On January 5, a Central Industrial Security Force (CISF) sub-inspector used his service revolver to commit suicide at a Delhi Metro station. On January 16, a CISF constable used his service rifle to commit suicide while on duty at the Kempegowda International Airport in Bengaluru. Two days later, a trainee sub-inspector with the CISF committed suicide in Hyderabad. On February 9, a CISF jawan took his life at Okhla, and two weeks later, a 23-year-old CISF officer working at the Pune airport committed suicide. Initial reports attributed the five suicides to personal reasons or stress outside work.
Personal problems constitute about 50% of the suicides witnessed in the force, and OP Singh, the CISF’s director general, recently said that all efforts are being taken to address this issue.
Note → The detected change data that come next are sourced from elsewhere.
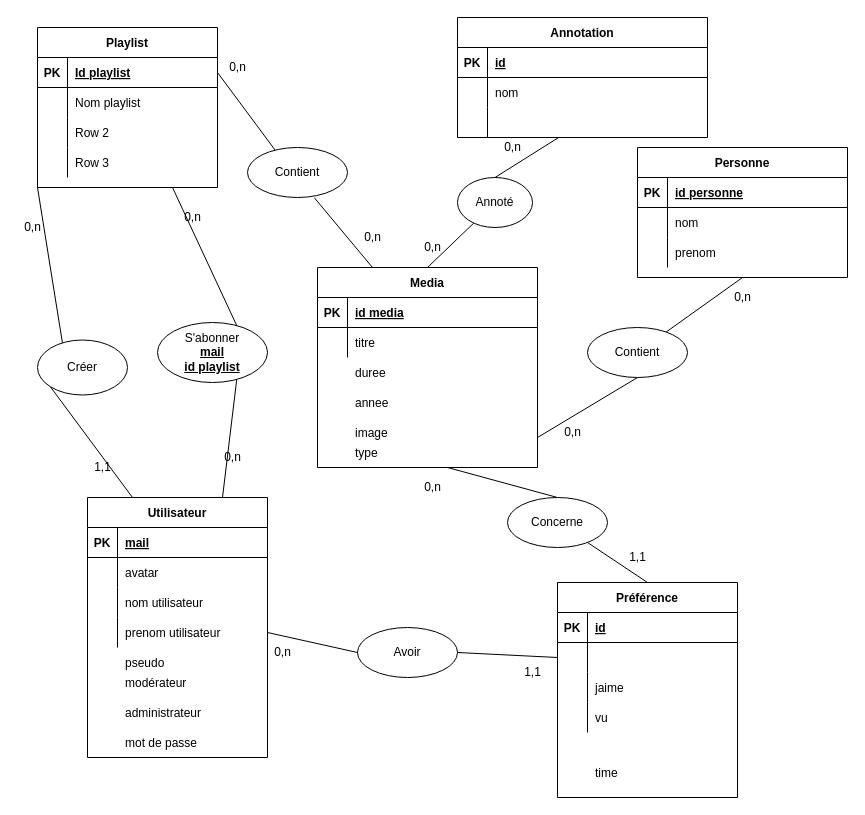
Before: public/MCD.drawio in johanneclc/CDAW_2022, a draw.io diagram. Source tidied: cells renumbered, new cells numbered last; positions are measured from the earlier drawing's top-left corner, leaving out a move shared by most shapes. Both pictures are drawn from the tidied source at 100%, with x=0, y=0 at pixel (17, 17).
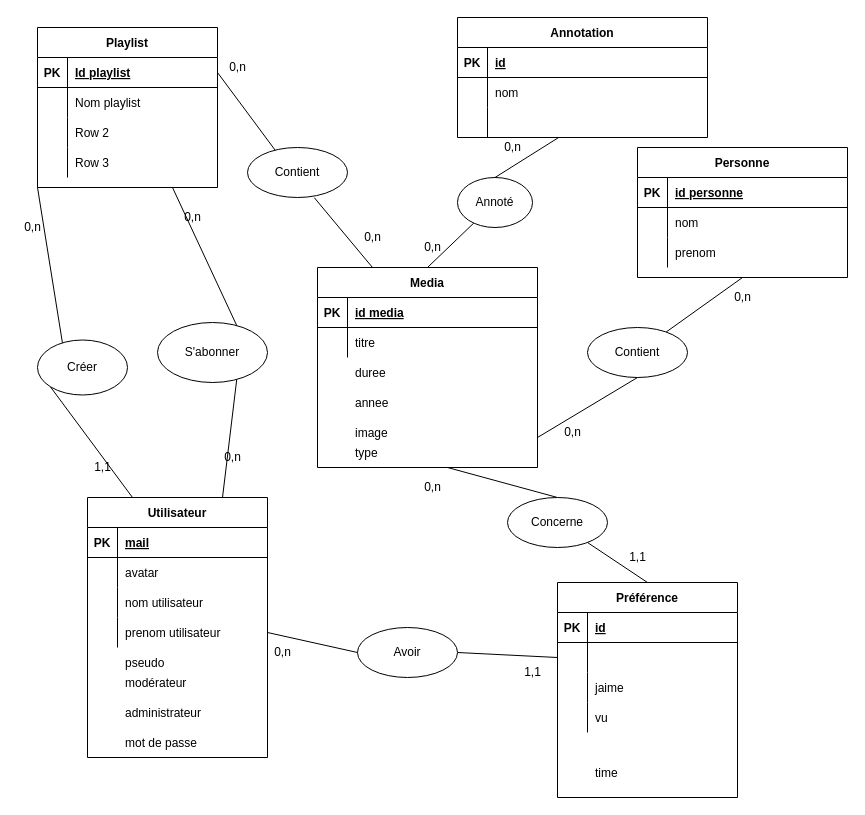
After the change.

Change to the diagram source:
```diff
@@
-    <mxCell id="105" value="S'abonner&lt;br&gt;&lt;u&gt;&lt;b&gt;mail&lt;br&gt;id playlist&lt;/b&gt;&lt;/u&gt;" style="ellipse;whiteSpace=wrap;html=1;" parent="1" vertex="1">
+    <mxCell id="105" value="S'abonner" style="ellipse;whiteSpace=wrap;html=1;" parent="1" vertex="1">
       <mxGeometry x="140" y="305" width="110" height="60" as="geometry" />
     </mxCell>
```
The psychological stress on personnel is bad for the morale of the security force and if unchecked, a stressed out personnel could even be a threat to the public as well.
Alarm bells are also ringing in the armed forces where a high number of personnel are taking the extreme step. Between 2012 and 2015, about 449 suicides were seen across the services. Stress is a major reason, but the sahayak system — which has been in the news recently, especially after the suicide of Lance-Naik Roy Mathew — needs to be looked into, to ascertain whether it is a contributing factor.
Clearly our security forces are facing a crisis. The forces are losing a disturbing number of personnel and the reason is not the enemy’s bullet . The hidden enemy is the flaws in force management. Former army officers have blamed the lack of discipline to a spike in suicides and fratricides.
According to Mr Singh, the CISF is constituting leave committees in all its units, similar to the one in the Delhi Metro, and this is a good move that could have been initiated much earlier.
Latest technology, sophisticated weaponry and advanced training are important, but mental and physical fitness of the force is equally critical.
Our security forces must integrate counselling and other de-stressing techniques into the system. Leave management, a balance in officer-jawan ratio and better officer-jawan relations also need to be addressed. The practice of treating juniors as glorified servants must be stopped.